TASK PROMPT:
Count how many lines in the data hold the word "displayName", and give that number alone.

LISTED ENTRIES:
Content starts

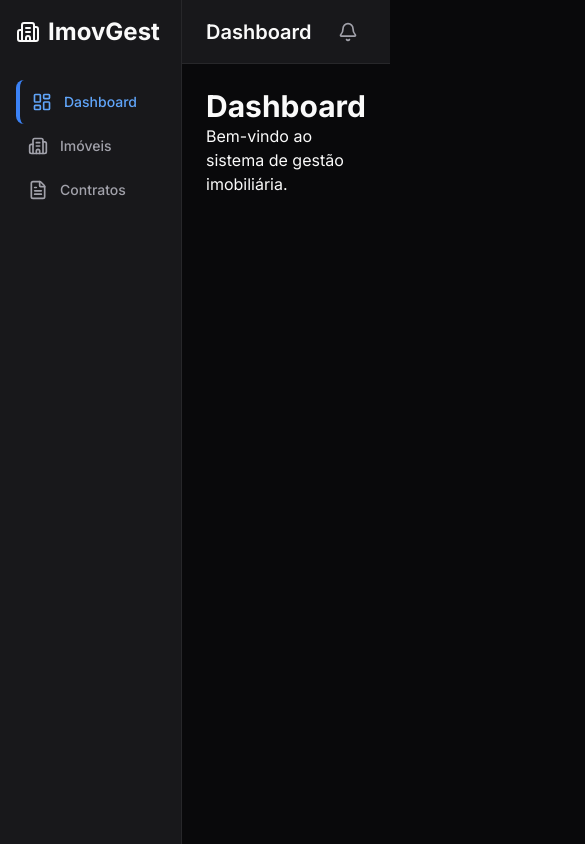
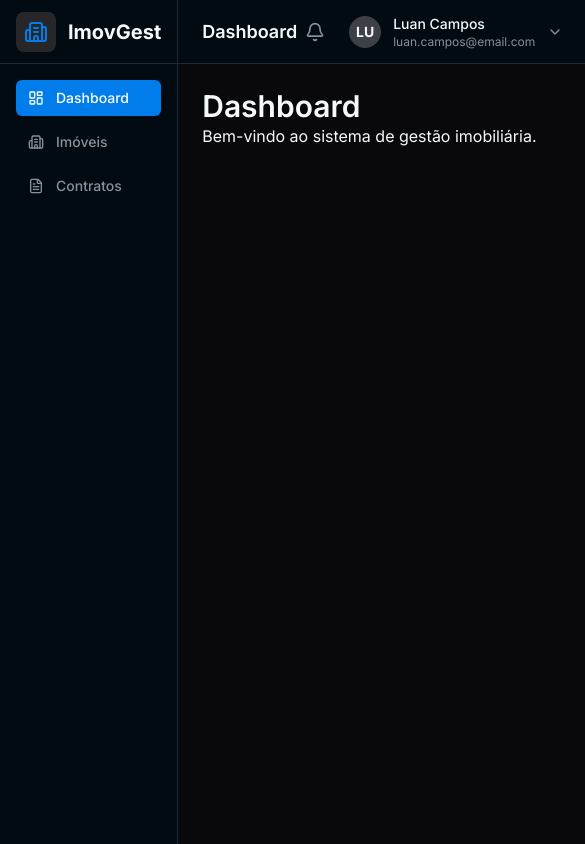
Before and after one commit to luanfcampos/gestao-imobiliaria, a Next.js app: page /dashboard in a window 390 px wide. Shown: the whole page, 585 px wide, since content can reach past the window. Built offline with nearby package versions, Linux system fonts and the light colour scheme.

Commit message:
Refatora o tema de cores utilizando o modelo oklch para melhorar a consistência visual; atualiza o componente Header com novo layout e informações do usuário; ajusta o Sidebar para melhor responsividade; adiciona novo componente Card com subcomponentes.

```diff
--- a/src/app/globals.css
+++ b/src/app/globals.css
@@ -1,22 +1,34 @@
 @import "tailwindcss";
 
 @theme {
-  --color-background: #09090b; /* bg-zinc-950 */
-  --color-surface: #18181b; /* bg-zinc-900 */
-  --color-surface-raised: #27272a; /* bg-zinc-800 */
-  --color-border: #3f3f46; /* border-zinc-700 */
-  --color-accent: #3b82f6; /* blue-500 */
-  --color-text-primary: #fafafa; /* text-zinc-50 */
-  --color-text-secondary: #a1a1aa; /* text-zinc-400 */
-  --color-text-label: #d4d4d8; /* text-zinc-300 */
+  --color-background: oklch(9.3% 0.02 240); /* Equivalent to zinc-950 */
+  --color-surface: oklch(14.5% 0.022 240); /* Equivalent to zinc-900 */
+  --color-surface-raised: oklch(20% 0.024 240); /* Equivalent to zinc-800 */
+  --color-border: oklch(28% 0.026 240); /* Equivalent to zinc-700 */
 
-  --color-success: #10b981; /* emerald-500 */
-  --color-alert: #f59e0b; /* amber-500 */
-  --color-info: #60a5fa; /* blue-400 */
-  --color-neutral: #a1a1aa; /* zinc-400 */
+  --color-accent: oklch(58.5% 0.2 250); /* Equivalent to blue-500 */
+  --color-accent-hover: oklch(62% 0.2 250); /* Equivalent to blue-400 */
+
+  --color-text-primary: oklch(98% 0.005 240); /* Equivalent to zinc-50 */
+  --color-text-secondary: oklch(65% 0.01 240); /* Equivalent to zinc-400 */
+  --color-text-label: oklch(85% 0.007 240); /* Equivalent to zinc-300 */
+
+  --color-success: oklch(65% 0.15 150); /* Equivalent to emerald-500 */
+  --color-alert: oklch(75% 0.18 85); /* Equivalent to amber-500 */
+  --color-info: oklch(70% 0.18 240); /* Equivalent to blue-400 */
+  --color-neutral: oklch(65% 0.01 240); /* Equivalent to zinc-400 */
+
+  --shadow-color: 220 3% 5%; /* For shadow-black/20 */
+  --shadow-strength: 10%;
 }
 
 body {
   background-color: var(--color-background);
   color: var(--color-text-primary);
+  -webkit-font-smoothing: antialiased;
+  -moz-osx-font-smoothing: grayscale;
 }
+
+h1, h2, h3, h4, h5, h6 {
+  @apply font-semibold text-[var(--color-text-primary)];
+}
--- a/src/components/shared/Header.tsx
+++ b/src/components/shared/Header.tsx
@@ -1,14 +1,14 @@
 "use client"
 
 import { usePathname } from "next/navigation"
-import { Bell } from "lucide-react"
+import { Bell, ChevronDown } from "lucide-react"
 
-// Mapeia o path para um título amigável
 const getTitleFromPathname = (pathname: string): string => {
-  if (pathname.startsWith("/imoveis")) return "Imóveis"
-  if (pathname.startsWith("/contratos")) return "Contratos"
-  if (pathname.startsWith("/dashboard")) return "Dashboard"
-  return "ImovGest"
+    if (pathname.startsWith("/imoveis")) return "Imóveis";
+    if (pathname.startsWith("/contratos/novo")) return "Novo Contrato";
+    if (pathname.startsWith("/contratos")) return "Contratos";
+    if (pathname.startsWith("/dashboard")) return "Dashboard";
+    return "ImovGest";
 }
 
 export function Header() {
@@ -16,11 +16,23 @@ export function Header() {
   const title = getTitleFromPathname(pathname)
 
   return (
-    <header className="h-16 flex items-center justify-between px-6 bg-[var(--color-surface)] border-b border-[var(--color-surface-raised)]">
-      <h1 className="text-xl font-semibold text-[var(--color-text-primary)]">{title}</h1>
-      <button className="p-2 rounded-full hover:bg-[var(--color-surface-raised)]">
-        <Bell className="h-5 w-5 text-[var(--color-text-secondary)]" />
-      </button>
+    <header className="h-16 flex items-center justify-between px-6 bg-[var(--color-surface)] border-b border-[var(--color-border)]">
+      <h1 className="text-lg font-semibold text-[var(--color-text-primary)]">{title}</h1>
+      <div className="flex items-center gap-4">
+        <button className="p-2 rounded-full hover:bg-[var(--color-surface-raised)]">
+          <Bell className="h-5 w-5 text-[var(--color-text-secondary)]" />
+        </button>
+        <div className="flex items-center gap-3">
+            <div className="w-8 h-8 rounded-full bg-zinc-700 flex items-center justify-center text-sm font-bold">
+                LU
+            </div>
+            <div className="flex flex-col text-sm">
+                <span className="font-medium text-[var(--color-text-primary)]">Luan Campos</span>
+                <span className="text-xs text-[var(--color-text-secondary)]">luan.campos@email.com</span>
+            </div>
+            <ChevronDown className="h-4 w-4 text-[var(--color-text-secondary)]" />
+        </div>
+      </div>
     </header>
   )
 }
--- a/src/components/shared/Sidebar.tsx
+++ b/src/components/shared/Sidebar.tsx
@@ -1,39 +1,43 @@
-"use client"
+"use client";
 
-import Link from "next/link"
-import { usePathname } from "next/navigation"
-import { cn } from "@/lib/utils"
-import { LayoutDashboard, Building2, FileText } from "lucide-react"
+import Link from "next/link";
+import { usePathname } from "next/navigation";
+import { cn } from "@/lib/utils";
+import { LayoutDashboard, Building2, FileText } from "lucide-react";
 
 export function Sidebar() {
-  const pathname = usePathname()
+  const pathname = usePathname();
 
   const navItems = [
     { name: "Dashboard", href: "/dashboard", icon: LayoutDashboard },
     { name: "Imóveis", href: "/imoveis", icon: Building2 },
     { name: "Contratos", href: "/contratos", icon: FileText },
-  ]
+  ];
 
   return (
-    <aside className="w-64 min-h-screen bg-[var(--color-surface)] border-r border-[var(--color-surface-raised)] p-4">
-      <div className="flex items-center gap-2 text-2xl font-bold mb-8 text-[var(--color-text-primary)]">
-        <Building2 />
-        <span>ImovGest</span>
+    <aside className="w-60 min-h-screen bg-[var(--color-surface)] border-r border-[var(--color-border)] flex flex-col">
+      <div className="flex items-center gap-3 h-16 px-4 border-b border-[var(--color-border)]">
+        <div className="bg-zinc-800 p-2 rounded-lg">
+          <Building2 className="h-6 w-6 text-[var(--color-accent)]" />
+        </div>
+        <span className="text-xl font-bold text-[var(--color-text-primary)]">
+          ImovGest
+        </span>
       </div>
-      <nav>
-        <ul>
+      <nav className="flex-1 px-4 py-4">
+        <ul className="space-y-2">
           {navItems.map((item) => (
             <li key={item.href}>
               <Link
                 href={item.href}
                 className={cn(
-                  "flex items-center gap-3 p-3 rounded-lg text-sm font-medium transition-colors",
-                  pathname === item.href
-                    ? "bg-[color:var(--color-accent)_/10] text-[var(--color-info)] border-l-4 border-[var(--color-accent)]"
+                  "flex items-center gap-3 px-3 py-2 rounded-md text-sm font-medium transition-colors",
+                  pathname.startsWith(item.href)
+                    ? "bg-[var(--color-accent)] text-white"
                     : "text-[var(--color-text-secondary)] hover:text-[var(--color-text-primary)] hover:bg-[var(--color-surface-raised)]"
                 )}
               >
-                <item.icon className="h-5 w-5" />
+                <item.icon className="h-4 w-4" />
                 {item.name}
               </Link>
             </li>
@@ -41,5 +45,5 @@ export function Sidebar() {
         </ul>
       </nav>
     </aside>
-  )
+  );
 }
--- /dev/null
+++ b/src/components/ui/Card.tsx
@@ -0,0 +1,75 @@
+import * as React from "react"
+import { cn } from "@/lib/utils"
+
+const Card = React.forwardRef<
+  HTMLDivElement,
+  React.HTMLAttributes<HTMLDivElement>
+>(({ className, ...props }, ref) => (
+  <div
+    ref={ref}
+    className={cn(
+      "rounded-lg border border-[var(--color-border)] bg-[var(--color-surface-raised)] text-[var(--color-text-primary)] shadow-md shadow-black/20",
+      className
+    )}
+    {...props}
+  />
+))
+Card.displayName = "Card"
+
+const CardHeader = React.forwardRef<
+  HTMLDivElement,
+  React.HTMLAttributes<HTMLDivElement>
+>(({ className, ...props }, ref) => (
+  <div
+    ref={ref}
+    className={cn("flex flex-col space-y-1.5 p-6", className)}
+    {...props}
+  />
+))
+CardHeader.displayName = "CardHeader"
+
+const CardTitle = React.forwardRef<
+  HTMLParagraphElement,
+  React.HTMLAttributes<HTMLHeadingElement>
+>(({ className, ...props }, ref) => (
+  <h3
+    ref={ref}
+    className={cn("text-lg font-semibold leading-none tracking-tight", className)}
+    {...props}
+  />
+))
+CardTitle.displayName = "CardTitle"
+
+const CardDescription = React.forwardRef<
+  HTMLParagraphElement,
+  React.HTMLAttributes<HTMLParagraphElement>
+>(({ className, ...props }, ref) => (
+  <p
+    ref={ref}
+    className={cn("text-sm text-[var(--color-text-secondary)]", className)}
+    {...props}
+  />
+))
+CardDescription.displayName = "CardDescription"
+
+const CardContent = React.forwardRef<
+  HTMLDivElement,
+  React.HTMLAttributes<HTMLDivElement>
+>(({ className, ...props }, ref) => (
+  <div ref={ref} className={cn("p-6 pt-0", className)} {...props} />
+))
+CardContent.displayName = "CardContent"
+
+const CardFooter = React.forwardRef<
+  HTMLDivElement,
+  React.HTMLAttributes<HTMLDivElement>
+>(({ className, ...props }, ref) => (
+  <div
+    ref={ref}
+    className={cn("flex items-center p-6 pt-0", className)}
+    {...props}
+  />
+))
+CardFooter.displayName = "CardFooter"
+
+export { Card, CardHeader, CardFooter, CardTitle, CardDescription, CardContent }
```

Content ends

EXPECTED OUTPUT:
6